Results: Among the 79 patients included in the study, transient (n = 30, 38% of cases) and permanent (n = 49, 62% of cases) congenital hypothyroidism (CH) was demonstrated during the follow-up at the age of 0.7 +/- 0.6 years and 2.6 +/- 1.8 years (P < 0.0001), respectively. The proportion of premature births was significantly higher in the group with transient CH (57%) than in the group with permanent CH (2%) (P < 0.0001). A history of iatrogenic iodine overload was identified during the neonatal period in 69% of transient cases. Among permanent CH cases (n = 49), patients were classified as having a goitre (n = 27, 55% of cases), a normal sized and shaped thyroid gland (n = 14, 29% of cases) or a hypoplastic gland (n = 8, 16% of cases). The latter patients demonstrated global thyroid hypoplasia (n = 3), a right hemithyroid (n = 2), hypoplasia of the left lobe (n = 2), or asymmetry in the location of the two lobes (n = 1). Patients with a normal sized and shaped thyroid gland showed a significantly less severe form of hypothyroidism than those with a goitre or a hypoplastic thyroid gland (P < 0.0002). Among permanent CH cases, those with a goitre (n = 27) had an iodine organification defect (n = 10), Pendred syndrome (n = 1), a defect of thyroglobulin synthesis (n = 8), or a defect of sodium iodine symporter (n = 1), and in seven patients no aetiology could be determined.

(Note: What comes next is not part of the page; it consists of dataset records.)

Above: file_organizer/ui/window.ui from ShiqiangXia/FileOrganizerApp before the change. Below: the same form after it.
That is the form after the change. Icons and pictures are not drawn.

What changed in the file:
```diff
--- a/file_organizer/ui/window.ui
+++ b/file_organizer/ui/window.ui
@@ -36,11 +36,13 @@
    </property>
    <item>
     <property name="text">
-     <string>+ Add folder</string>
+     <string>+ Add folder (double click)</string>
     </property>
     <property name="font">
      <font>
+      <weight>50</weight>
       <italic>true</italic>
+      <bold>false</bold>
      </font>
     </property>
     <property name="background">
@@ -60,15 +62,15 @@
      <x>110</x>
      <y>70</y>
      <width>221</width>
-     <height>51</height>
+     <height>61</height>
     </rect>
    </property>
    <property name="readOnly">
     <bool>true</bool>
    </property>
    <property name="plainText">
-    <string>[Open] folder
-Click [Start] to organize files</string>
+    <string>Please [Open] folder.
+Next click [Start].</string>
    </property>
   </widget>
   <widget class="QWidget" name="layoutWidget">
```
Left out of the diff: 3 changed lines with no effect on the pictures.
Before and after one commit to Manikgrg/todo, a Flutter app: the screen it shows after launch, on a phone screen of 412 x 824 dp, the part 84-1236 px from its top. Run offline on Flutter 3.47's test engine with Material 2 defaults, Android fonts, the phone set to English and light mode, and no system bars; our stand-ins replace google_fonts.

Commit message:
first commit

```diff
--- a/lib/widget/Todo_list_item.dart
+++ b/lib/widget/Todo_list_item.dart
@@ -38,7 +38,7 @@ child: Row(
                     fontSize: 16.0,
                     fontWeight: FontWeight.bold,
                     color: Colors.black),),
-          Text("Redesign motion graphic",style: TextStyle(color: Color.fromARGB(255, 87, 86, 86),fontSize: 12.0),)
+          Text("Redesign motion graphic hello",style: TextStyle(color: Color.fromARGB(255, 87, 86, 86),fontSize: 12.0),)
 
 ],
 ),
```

Among permanent cases with a normal sized and shaped thyroid gland (n = 14), a specific aetiology was found in only one patient (pseudohypoparathyroidism) and two patients had Down's syndrome. Among those with a globally hypoplastic gland, a TSH receptor gene mutation was found in two patients.
Conclusions: A precise description of the phenotype can enhance our understanding of various forms of neonatal hypothyroidism as well as their prevalence and management. It also helps to identify cases of congenital hypothyroidism of unknown aetiology, which will need to be investigated in collaboration with molecular biologists.